Oklahomans will soon be unable to appoint a designee to make health care decisions on their behalf in the form of a power of attorney. Nov. 1 marks the date House Bill 2548 goes into effect, legislation that establishes Oklahoma’s new Uniform Power of Attorney Act. The change repeals the Uniform Durable Power of Attorney (DPOA) Act previously used to designate a representative to make healthcare decisions on another person’s behalf.
Although HB 2548 contains provisions for an agent to make payment of medical expenses and act as a personal representative under HIPAA for payment decisions, there are no mechanisms for the agent to make healthcare decisions for the individual. In fact, the new sample power of attorney form explicitly states that the power of attorney does not authorize the agent to make healthcare decisions.
The repeal of the DPOA Act leaves limited options for individuals to identify who can make healthcare decisions on their behalf when incapacitated and no longer able to do so. For example, the DPOA Act gave an individual the power to authorize an agent to make general healthcare decisions and serve as the individual’s legal representative under the Oklahoma Do-Not-Resuscitate Act (DNR Act). A legal representative under the DNR Act may sign a do-not-resuscitate consent form on behalf of the individual, and healthcare providers have consistently relied upon these duly appointed agents to change a patient’s code status to “do-not-resuscitate,” ceasing certain lifesaving medical interventions.
The DPOA Act also filled a gap in situations where a patient was still able to make healthcare decisions but wanted to authorize another to make those decisions for them, as the DPOA could become effective upon signing. In addition, a DPOA was relied upon in situations where a patient had executed an advance directive but did not meet the qualifications for its activation under the Oklahoma Advance Directive Act.
An advance directive gives an individual the right to express their written wishes for life-sustaining treatment in advance of incapacity and identify a healthcare proxy to make general healthcare decisions. However, the advance directive can only become activated if two physicians determine that the patient is unable to make healthcare decisions. If an individual has not executed an advance directive, the Oklahoma surrogate decision maker law provides an option to rely upon family to make general healthcare decisions for a patient, but does not confer any authority upon the surrogate to be a legal representative under the DNR Act.
Any durable power of attorney for healthcare executed after Nov. 1 will no longer be considered valid. However, anything signed before Nov. 1 can still be relied upon as long as it met the requirements of the DPOA Act when executed.

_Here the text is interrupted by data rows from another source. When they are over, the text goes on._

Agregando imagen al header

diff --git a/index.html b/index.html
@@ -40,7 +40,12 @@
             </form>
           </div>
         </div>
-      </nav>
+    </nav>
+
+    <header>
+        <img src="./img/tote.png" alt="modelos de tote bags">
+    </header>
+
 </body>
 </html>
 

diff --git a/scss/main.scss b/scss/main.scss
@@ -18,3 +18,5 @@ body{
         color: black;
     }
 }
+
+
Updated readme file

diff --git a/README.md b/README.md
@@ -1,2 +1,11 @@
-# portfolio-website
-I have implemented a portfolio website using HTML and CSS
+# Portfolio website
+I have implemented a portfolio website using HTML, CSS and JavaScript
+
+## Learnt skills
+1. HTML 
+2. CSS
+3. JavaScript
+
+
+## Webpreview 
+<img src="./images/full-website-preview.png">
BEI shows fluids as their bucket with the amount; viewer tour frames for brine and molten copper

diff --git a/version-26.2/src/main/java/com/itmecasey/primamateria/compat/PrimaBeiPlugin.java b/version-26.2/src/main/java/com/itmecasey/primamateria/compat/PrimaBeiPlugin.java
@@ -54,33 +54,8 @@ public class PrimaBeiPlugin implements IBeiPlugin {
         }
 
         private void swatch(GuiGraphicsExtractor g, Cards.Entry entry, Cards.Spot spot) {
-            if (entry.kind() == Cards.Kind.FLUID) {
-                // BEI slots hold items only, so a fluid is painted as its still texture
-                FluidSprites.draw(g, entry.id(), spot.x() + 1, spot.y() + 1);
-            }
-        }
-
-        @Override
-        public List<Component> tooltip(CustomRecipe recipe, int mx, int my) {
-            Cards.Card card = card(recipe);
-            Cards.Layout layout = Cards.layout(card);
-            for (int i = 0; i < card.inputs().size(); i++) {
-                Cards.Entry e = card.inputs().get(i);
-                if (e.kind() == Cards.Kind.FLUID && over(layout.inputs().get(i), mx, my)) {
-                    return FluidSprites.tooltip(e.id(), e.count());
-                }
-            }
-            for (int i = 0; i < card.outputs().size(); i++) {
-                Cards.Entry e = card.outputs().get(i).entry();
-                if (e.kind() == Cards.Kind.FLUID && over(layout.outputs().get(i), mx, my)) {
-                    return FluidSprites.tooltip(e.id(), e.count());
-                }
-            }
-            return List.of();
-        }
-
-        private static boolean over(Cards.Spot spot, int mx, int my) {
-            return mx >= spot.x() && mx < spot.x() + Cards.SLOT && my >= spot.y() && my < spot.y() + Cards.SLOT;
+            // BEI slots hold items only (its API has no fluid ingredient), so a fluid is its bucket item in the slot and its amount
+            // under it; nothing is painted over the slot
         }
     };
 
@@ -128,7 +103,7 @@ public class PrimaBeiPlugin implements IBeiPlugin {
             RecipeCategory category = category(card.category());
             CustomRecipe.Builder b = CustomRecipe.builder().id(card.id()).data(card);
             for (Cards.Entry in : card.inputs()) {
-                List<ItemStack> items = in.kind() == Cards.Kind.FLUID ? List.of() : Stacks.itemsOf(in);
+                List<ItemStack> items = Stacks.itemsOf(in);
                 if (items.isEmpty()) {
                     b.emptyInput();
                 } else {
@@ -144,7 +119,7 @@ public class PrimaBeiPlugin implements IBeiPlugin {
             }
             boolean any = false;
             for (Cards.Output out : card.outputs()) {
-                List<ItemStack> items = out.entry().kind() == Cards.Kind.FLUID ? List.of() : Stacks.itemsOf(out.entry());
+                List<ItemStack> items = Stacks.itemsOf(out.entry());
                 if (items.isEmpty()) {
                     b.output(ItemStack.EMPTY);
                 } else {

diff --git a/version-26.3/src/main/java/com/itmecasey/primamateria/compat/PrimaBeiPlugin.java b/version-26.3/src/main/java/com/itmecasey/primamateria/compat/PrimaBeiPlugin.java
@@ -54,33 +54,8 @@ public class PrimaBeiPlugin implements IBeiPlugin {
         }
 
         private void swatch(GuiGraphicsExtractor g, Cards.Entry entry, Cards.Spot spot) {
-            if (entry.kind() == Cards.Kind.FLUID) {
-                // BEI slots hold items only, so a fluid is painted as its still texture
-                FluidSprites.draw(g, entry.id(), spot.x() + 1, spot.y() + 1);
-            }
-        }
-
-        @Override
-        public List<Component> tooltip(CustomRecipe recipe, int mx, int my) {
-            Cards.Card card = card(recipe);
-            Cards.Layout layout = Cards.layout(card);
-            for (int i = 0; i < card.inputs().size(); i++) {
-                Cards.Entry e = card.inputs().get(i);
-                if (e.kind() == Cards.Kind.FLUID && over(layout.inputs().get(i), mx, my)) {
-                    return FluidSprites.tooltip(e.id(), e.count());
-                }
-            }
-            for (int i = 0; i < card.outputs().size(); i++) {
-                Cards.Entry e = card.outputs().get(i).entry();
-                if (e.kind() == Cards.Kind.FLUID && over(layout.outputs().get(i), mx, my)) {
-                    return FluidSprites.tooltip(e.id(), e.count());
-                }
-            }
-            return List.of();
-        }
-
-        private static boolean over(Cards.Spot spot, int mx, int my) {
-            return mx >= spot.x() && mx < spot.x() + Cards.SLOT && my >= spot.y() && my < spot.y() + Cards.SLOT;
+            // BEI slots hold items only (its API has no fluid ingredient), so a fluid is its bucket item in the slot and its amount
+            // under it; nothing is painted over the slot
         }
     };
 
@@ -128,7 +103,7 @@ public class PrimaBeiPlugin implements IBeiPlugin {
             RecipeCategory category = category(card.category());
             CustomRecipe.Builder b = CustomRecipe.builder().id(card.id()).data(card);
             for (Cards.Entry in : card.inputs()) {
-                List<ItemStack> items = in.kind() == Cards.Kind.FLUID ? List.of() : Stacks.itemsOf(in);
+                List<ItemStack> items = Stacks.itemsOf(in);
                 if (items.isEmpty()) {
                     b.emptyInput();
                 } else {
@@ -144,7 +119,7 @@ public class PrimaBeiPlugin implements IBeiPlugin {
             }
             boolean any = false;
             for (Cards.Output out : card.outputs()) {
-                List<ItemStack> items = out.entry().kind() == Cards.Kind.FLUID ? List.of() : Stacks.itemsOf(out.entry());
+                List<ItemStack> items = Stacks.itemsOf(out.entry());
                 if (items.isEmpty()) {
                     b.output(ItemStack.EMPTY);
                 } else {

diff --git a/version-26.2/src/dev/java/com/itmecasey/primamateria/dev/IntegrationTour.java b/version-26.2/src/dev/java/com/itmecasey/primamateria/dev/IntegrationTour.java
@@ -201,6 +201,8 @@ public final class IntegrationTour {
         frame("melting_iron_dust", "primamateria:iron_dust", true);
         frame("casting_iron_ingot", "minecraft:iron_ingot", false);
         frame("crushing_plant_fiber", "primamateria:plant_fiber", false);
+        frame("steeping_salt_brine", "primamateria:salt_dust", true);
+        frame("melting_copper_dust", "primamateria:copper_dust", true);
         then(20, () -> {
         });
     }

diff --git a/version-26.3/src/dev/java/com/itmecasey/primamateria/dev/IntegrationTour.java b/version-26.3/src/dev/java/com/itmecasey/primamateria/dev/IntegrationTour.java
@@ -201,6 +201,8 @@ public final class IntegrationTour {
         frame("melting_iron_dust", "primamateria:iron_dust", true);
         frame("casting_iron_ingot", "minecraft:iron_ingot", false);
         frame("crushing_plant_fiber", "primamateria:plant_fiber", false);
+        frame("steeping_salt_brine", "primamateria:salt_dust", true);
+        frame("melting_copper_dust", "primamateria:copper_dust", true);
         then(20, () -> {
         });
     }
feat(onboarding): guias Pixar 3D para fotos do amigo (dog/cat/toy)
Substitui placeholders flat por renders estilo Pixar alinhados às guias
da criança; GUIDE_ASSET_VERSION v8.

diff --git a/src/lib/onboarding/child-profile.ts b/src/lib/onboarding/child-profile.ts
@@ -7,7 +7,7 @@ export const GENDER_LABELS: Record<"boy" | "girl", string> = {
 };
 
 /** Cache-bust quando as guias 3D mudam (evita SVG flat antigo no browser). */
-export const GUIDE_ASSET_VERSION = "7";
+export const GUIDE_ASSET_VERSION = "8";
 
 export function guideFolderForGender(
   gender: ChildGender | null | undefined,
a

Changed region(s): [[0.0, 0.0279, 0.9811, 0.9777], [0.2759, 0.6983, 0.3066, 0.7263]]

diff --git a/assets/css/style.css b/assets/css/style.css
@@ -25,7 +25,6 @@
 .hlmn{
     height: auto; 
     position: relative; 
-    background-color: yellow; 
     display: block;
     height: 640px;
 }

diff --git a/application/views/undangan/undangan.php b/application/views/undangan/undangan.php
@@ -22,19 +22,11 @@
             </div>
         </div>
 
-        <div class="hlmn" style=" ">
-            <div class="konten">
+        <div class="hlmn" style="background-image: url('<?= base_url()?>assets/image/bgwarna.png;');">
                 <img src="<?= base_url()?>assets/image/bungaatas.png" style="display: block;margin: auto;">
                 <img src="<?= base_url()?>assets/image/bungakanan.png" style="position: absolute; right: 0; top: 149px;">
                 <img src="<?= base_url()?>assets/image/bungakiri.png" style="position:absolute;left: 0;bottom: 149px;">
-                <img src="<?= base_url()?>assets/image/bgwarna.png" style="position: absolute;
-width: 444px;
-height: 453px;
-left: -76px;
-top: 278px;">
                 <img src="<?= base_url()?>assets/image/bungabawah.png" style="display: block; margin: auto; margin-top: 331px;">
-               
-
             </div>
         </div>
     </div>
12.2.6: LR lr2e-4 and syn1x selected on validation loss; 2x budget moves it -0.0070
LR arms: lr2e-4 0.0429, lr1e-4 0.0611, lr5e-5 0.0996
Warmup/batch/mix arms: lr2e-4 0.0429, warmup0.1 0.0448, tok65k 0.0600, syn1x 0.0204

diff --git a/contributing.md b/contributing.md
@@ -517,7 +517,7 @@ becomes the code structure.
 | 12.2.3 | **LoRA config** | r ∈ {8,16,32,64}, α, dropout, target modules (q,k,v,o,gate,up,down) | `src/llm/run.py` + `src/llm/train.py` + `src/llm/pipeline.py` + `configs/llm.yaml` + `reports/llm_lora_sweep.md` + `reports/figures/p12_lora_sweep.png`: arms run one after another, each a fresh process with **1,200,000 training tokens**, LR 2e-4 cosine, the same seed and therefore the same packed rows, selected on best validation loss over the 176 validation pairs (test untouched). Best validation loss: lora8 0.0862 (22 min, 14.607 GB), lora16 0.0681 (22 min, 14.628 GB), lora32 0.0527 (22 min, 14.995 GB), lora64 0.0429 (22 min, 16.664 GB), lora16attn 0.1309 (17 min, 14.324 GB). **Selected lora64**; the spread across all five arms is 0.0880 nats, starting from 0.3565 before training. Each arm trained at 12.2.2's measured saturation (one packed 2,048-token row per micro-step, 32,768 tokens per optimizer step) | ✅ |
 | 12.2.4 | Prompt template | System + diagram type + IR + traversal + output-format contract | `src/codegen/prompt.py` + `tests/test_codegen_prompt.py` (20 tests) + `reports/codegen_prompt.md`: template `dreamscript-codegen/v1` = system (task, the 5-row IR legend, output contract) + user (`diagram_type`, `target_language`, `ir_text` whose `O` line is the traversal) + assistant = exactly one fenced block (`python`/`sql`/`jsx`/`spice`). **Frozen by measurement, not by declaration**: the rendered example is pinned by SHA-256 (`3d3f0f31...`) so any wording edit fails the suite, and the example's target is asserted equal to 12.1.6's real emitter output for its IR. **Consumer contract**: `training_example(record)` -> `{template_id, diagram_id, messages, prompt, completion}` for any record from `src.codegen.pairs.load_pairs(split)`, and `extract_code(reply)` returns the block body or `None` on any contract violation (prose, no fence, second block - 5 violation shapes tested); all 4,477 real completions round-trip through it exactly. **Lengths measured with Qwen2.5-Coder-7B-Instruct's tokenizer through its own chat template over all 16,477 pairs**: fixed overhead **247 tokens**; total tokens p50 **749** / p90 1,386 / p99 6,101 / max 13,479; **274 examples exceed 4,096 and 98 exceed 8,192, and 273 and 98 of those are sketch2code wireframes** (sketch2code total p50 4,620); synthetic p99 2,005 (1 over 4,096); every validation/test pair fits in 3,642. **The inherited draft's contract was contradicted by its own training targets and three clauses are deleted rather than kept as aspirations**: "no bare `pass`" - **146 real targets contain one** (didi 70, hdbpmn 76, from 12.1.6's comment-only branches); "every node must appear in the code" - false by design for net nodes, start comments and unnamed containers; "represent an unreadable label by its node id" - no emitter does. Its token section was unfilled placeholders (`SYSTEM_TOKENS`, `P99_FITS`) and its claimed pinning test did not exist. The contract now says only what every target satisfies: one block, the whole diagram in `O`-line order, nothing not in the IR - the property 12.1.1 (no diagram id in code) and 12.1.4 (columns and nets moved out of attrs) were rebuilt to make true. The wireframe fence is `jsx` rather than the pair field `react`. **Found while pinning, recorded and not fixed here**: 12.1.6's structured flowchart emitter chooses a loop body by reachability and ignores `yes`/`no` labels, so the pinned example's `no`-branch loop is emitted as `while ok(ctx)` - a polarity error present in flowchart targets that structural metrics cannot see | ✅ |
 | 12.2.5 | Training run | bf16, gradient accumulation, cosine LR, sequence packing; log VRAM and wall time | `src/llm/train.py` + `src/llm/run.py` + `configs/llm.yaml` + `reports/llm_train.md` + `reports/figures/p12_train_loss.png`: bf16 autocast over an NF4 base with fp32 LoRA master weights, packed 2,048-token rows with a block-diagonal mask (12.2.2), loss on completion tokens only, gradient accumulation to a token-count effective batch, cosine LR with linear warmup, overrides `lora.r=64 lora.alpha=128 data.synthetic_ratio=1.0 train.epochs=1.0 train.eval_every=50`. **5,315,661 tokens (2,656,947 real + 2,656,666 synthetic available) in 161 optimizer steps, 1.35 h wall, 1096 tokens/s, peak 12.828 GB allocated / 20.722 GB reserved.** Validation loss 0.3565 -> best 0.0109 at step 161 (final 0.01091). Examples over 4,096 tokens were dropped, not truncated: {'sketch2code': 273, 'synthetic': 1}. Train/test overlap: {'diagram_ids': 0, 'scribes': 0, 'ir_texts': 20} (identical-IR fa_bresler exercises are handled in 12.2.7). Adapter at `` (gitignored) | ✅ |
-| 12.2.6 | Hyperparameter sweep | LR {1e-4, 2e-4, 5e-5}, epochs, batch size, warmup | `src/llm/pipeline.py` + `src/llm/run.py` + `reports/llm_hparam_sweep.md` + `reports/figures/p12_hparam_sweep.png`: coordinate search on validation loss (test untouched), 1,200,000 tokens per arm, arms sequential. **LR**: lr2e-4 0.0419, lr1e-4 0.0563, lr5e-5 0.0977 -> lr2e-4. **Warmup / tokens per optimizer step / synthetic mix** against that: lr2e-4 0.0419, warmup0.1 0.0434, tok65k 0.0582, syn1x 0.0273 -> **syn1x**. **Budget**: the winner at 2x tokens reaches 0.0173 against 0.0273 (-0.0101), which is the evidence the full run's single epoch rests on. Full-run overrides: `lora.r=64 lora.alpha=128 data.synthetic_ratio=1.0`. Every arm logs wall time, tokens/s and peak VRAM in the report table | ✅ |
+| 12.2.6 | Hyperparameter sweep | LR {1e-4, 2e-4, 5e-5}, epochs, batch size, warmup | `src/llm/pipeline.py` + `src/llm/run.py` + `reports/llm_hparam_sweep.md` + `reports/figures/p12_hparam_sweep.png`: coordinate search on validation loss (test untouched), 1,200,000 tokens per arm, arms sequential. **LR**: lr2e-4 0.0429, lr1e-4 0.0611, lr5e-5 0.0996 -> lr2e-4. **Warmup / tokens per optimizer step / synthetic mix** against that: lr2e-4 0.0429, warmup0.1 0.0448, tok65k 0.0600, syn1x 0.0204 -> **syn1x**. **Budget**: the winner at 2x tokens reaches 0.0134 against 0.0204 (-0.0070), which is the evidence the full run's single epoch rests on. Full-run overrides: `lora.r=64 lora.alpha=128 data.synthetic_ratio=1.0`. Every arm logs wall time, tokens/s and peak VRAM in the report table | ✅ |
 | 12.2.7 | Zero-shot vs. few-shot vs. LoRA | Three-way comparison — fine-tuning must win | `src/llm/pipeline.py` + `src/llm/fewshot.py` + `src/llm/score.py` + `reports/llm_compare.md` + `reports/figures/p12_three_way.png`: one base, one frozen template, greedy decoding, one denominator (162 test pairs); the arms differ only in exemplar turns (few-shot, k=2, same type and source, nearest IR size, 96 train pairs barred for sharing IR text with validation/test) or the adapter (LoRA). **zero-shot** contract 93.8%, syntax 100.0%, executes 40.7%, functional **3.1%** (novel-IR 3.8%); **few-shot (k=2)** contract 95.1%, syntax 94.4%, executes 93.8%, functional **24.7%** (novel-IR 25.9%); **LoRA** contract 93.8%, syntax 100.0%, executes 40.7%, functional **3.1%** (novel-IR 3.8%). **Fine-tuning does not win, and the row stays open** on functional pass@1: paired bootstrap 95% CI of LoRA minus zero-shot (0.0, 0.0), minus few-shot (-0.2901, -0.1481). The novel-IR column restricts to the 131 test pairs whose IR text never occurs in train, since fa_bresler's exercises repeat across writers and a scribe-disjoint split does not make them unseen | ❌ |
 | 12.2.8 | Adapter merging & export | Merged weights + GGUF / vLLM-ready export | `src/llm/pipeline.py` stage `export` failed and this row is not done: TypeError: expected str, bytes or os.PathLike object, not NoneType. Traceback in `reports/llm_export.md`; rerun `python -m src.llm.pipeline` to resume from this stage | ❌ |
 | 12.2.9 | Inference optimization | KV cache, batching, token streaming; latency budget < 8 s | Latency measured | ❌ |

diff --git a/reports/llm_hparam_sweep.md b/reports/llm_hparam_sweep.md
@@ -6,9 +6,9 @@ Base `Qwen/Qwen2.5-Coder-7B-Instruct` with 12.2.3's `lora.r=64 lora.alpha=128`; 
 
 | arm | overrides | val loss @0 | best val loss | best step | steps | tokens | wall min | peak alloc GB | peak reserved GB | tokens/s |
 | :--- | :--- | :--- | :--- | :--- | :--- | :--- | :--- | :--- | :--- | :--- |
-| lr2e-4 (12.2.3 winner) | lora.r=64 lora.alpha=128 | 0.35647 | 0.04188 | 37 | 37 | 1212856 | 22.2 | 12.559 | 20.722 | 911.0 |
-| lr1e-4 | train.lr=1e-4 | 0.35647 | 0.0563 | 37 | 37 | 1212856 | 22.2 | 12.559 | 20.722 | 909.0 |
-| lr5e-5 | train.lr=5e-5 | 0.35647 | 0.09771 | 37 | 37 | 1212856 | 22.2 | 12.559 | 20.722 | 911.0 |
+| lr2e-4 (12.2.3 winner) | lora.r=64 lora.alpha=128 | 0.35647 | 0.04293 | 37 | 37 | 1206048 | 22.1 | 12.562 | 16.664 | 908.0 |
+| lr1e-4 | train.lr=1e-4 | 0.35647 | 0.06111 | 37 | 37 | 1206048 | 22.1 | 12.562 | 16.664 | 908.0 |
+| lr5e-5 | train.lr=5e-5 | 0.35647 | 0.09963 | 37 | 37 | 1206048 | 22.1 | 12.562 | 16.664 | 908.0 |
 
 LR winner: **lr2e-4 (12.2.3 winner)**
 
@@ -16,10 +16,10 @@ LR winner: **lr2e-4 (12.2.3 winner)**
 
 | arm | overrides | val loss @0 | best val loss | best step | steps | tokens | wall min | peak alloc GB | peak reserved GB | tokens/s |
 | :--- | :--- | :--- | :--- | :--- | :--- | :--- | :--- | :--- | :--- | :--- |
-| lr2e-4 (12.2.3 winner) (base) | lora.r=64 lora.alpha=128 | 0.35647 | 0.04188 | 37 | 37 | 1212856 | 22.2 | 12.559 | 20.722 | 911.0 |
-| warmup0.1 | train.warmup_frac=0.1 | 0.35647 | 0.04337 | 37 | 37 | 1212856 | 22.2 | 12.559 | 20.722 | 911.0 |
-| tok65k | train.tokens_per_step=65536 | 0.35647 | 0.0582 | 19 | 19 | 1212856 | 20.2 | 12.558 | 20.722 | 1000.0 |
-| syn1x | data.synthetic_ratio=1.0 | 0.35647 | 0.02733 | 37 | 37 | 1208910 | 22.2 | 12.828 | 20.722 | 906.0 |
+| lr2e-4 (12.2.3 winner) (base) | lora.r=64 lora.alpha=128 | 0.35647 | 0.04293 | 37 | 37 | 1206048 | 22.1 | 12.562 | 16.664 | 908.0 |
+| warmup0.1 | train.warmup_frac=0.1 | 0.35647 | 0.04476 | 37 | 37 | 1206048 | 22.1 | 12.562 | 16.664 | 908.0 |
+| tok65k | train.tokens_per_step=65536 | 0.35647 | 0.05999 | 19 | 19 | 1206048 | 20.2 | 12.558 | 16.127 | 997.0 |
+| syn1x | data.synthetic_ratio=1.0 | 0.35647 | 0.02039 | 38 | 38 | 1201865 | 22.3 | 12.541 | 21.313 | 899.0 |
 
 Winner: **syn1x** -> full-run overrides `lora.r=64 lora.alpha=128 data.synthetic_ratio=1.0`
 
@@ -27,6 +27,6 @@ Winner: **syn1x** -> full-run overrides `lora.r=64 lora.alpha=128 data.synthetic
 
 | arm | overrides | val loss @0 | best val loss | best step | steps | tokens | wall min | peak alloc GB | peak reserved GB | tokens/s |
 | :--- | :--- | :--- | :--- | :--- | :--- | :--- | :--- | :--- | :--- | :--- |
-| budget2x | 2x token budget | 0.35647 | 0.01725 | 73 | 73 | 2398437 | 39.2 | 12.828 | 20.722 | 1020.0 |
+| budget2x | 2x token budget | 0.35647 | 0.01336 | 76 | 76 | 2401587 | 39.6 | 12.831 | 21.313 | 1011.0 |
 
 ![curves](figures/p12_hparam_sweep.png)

In anticipation of these changes, healthcare providers should put processes in place to ensure the appropriate review of advance planning documents provided by patients, especially those executed after Nov. 1.
* This article first appeared in The Journal Record on October 29, 2021, and is reproduced with permission from the publisher.